Return the number of lines below that contain "xlsx"; nothing else belongs in the reply.

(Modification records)
________________________________________

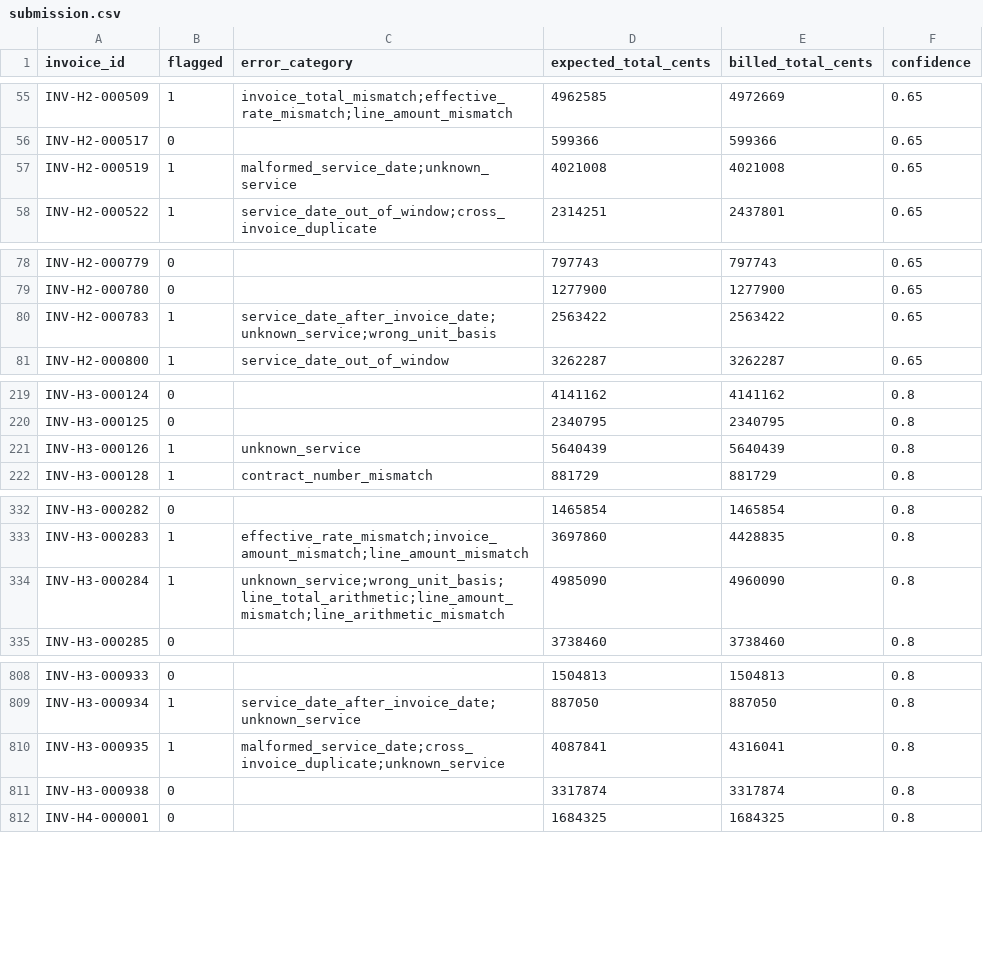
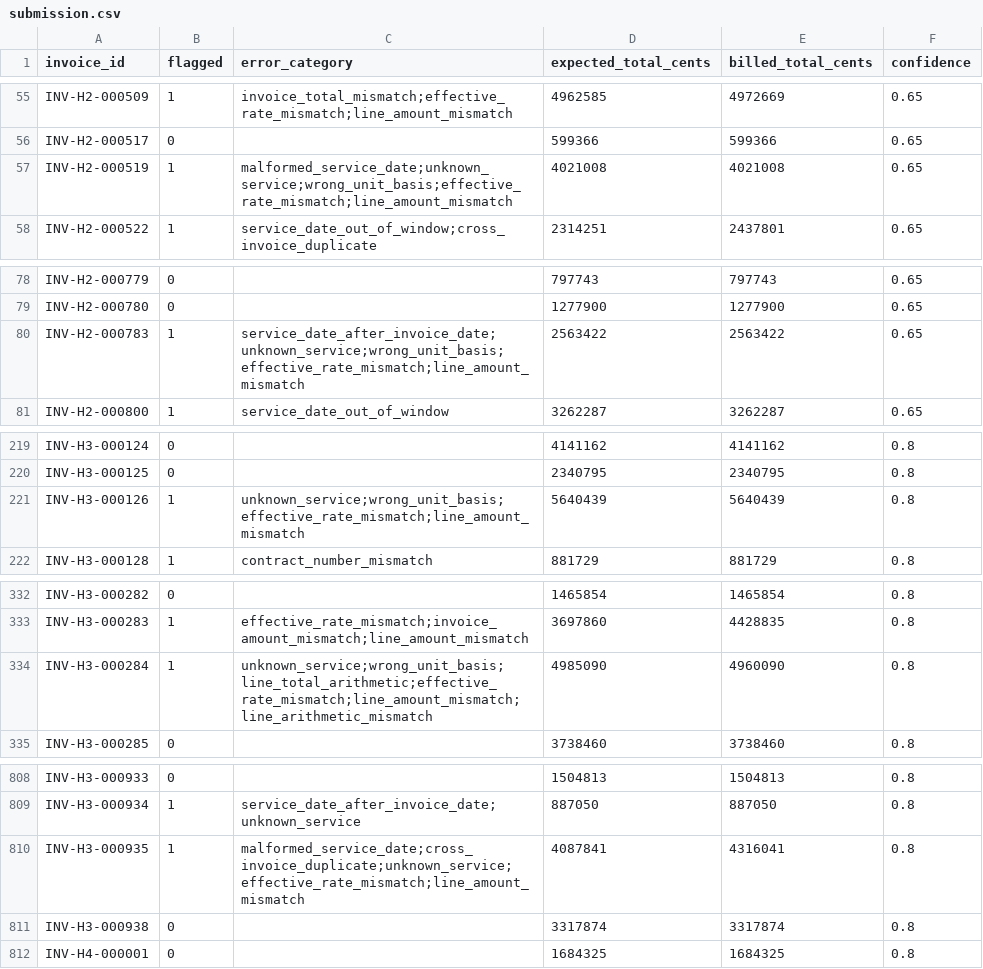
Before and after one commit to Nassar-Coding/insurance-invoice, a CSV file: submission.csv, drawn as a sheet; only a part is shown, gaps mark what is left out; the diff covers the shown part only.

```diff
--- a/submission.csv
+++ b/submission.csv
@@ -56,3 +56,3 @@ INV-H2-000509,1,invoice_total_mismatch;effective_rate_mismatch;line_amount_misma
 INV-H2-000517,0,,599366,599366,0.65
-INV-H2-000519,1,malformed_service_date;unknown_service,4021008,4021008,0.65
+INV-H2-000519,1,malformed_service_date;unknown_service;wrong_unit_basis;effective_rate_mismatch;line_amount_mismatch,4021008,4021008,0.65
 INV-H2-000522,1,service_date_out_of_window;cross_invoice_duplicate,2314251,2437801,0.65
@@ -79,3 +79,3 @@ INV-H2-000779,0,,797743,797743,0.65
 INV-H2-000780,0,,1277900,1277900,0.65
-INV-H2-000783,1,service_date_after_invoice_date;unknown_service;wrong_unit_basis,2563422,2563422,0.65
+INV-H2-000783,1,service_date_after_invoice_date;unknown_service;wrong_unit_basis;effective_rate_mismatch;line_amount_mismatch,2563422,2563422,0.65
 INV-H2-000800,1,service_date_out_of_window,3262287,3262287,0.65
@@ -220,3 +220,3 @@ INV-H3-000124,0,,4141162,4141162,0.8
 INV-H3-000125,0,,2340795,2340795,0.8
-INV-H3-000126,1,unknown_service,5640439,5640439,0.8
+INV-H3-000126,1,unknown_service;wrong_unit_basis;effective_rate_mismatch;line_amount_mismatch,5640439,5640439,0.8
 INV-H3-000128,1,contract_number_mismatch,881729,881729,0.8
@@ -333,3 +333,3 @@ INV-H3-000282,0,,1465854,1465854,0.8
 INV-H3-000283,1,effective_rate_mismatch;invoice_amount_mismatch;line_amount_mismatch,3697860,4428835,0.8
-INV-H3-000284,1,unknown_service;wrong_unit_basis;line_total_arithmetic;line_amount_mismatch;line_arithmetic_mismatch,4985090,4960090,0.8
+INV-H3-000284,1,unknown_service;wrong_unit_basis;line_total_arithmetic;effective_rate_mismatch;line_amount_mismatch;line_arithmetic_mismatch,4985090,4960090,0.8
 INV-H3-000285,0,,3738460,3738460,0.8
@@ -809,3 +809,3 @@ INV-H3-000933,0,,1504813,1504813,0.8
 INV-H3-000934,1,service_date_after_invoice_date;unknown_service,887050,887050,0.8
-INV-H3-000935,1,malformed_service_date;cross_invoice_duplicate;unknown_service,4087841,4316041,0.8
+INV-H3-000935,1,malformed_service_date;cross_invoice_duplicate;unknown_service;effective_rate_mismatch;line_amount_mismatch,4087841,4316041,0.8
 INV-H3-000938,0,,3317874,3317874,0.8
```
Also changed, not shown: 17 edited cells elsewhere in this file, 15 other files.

________________________________________

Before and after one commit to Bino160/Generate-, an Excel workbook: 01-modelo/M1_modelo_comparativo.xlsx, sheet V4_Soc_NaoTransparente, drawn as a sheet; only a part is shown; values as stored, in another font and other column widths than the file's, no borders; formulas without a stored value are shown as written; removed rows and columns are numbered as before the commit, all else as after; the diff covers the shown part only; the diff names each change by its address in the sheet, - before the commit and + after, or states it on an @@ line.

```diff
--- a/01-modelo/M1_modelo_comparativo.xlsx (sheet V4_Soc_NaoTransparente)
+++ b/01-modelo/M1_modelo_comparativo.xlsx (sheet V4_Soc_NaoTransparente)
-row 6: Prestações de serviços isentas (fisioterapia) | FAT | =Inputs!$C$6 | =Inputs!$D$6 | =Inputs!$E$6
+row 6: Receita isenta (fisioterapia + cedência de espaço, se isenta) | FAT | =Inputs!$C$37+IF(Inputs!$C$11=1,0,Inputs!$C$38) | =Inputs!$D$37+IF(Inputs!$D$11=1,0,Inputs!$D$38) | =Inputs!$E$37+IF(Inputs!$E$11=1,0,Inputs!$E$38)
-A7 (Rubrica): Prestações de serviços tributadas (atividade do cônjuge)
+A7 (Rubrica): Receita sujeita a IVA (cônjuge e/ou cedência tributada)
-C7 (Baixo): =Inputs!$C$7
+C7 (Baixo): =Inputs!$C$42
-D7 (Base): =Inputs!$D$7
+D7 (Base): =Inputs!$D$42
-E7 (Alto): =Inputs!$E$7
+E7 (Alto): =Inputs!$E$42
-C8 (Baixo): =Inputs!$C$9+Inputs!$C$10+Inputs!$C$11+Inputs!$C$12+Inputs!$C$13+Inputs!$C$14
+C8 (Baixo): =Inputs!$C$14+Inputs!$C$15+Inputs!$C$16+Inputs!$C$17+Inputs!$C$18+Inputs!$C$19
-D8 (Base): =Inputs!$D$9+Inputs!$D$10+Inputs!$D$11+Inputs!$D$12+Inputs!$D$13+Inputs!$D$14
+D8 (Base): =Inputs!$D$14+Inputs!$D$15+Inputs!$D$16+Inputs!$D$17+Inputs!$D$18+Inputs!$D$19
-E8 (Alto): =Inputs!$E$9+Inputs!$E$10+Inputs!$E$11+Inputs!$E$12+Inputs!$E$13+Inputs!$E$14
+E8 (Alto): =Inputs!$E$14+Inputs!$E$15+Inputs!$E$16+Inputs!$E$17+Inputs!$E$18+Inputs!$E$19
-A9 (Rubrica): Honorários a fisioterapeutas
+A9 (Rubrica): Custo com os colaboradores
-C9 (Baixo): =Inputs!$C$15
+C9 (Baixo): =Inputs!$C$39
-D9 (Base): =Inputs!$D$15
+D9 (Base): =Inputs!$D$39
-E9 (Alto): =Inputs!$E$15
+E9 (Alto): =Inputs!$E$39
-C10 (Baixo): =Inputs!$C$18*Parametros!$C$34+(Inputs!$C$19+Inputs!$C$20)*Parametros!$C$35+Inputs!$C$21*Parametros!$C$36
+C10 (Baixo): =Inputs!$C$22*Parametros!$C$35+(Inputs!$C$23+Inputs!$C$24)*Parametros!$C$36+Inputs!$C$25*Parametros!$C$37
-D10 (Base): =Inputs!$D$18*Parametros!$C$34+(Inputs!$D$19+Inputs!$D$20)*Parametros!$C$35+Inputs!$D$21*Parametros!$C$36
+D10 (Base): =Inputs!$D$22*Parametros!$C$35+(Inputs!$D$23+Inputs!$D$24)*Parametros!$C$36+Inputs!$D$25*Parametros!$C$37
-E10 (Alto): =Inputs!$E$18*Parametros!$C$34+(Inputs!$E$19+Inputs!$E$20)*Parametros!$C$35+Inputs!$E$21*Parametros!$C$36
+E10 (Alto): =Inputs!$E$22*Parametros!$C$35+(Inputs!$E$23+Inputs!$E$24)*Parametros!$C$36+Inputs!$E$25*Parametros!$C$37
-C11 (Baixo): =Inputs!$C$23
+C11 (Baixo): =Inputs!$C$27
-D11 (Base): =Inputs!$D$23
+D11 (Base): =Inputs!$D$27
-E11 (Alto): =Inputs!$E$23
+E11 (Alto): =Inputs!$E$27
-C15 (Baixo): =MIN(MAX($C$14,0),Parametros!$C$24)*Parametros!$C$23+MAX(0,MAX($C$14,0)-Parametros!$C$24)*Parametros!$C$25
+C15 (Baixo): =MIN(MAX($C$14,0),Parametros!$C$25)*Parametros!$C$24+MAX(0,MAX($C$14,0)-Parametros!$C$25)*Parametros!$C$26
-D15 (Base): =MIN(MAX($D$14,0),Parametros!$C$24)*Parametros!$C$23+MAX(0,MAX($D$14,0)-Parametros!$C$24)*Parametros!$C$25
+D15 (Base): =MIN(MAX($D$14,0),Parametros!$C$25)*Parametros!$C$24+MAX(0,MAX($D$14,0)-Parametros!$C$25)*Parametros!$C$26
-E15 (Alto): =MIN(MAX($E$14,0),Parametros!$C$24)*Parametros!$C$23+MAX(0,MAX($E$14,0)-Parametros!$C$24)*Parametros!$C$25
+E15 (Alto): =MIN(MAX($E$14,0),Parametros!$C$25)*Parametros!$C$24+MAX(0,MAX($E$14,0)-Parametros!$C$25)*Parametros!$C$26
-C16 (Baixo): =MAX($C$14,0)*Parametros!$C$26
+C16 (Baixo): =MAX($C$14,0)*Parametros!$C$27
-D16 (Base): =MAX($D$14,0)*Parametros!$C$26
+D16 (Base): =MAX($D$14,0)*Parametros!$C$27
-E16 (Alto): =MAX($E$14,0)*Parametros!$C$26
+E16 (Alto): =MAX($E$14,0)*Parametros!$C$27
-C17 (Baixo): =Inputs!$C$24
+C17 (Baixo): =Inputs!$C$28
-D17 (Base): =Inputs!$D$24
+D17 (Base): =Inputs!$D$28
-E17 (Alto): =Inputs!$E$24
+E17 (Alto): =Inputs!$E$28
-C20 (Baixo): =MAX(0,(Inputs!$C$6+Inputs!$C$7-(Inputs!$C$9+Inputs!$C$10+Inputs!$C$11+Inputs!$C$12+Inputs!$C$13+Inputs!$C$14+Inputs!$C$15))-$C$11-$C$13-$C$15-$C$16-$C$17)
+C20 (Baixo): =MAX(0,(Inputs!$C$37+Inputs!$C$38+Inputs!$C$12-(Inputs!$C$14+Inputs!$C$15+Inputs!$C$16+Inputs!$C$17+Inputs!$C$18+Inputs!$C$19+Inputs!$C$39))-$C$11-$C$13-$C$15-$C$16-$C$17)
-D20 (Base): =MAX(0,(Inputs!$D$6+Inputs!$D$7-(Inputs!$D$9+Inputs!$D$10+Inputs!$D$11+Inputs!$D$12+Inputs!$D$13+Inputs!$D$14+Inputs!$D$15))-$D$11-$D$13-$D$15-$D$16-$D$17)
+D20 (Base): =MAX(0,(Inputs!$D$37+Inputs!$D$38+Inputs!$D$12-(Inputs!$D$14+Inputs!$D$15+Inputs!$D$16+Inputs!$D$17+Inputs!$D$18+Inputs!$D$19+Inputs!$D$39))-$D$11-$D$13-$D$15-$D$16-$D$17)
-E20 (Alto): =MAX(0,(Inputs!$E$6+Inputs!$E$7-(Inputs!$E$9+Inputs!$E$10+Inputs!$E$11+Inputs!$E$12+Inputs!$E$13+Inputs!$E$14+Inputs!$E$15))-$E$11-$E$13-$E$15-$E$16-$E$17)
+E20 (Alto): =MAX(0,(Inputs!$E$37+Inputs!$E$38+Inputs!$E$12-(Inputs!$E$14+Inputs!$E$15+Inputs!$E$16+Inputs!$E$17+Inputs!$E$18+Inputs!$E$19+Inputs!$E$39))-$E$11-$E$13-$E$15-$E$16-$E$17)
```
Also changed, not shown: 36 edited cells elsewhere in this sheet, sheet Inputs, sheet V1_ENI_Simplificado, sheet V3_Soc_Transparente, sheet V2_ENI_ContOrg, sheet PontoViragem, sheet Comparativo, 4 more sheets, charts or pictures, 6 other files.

________________________________________

# Exercise response
3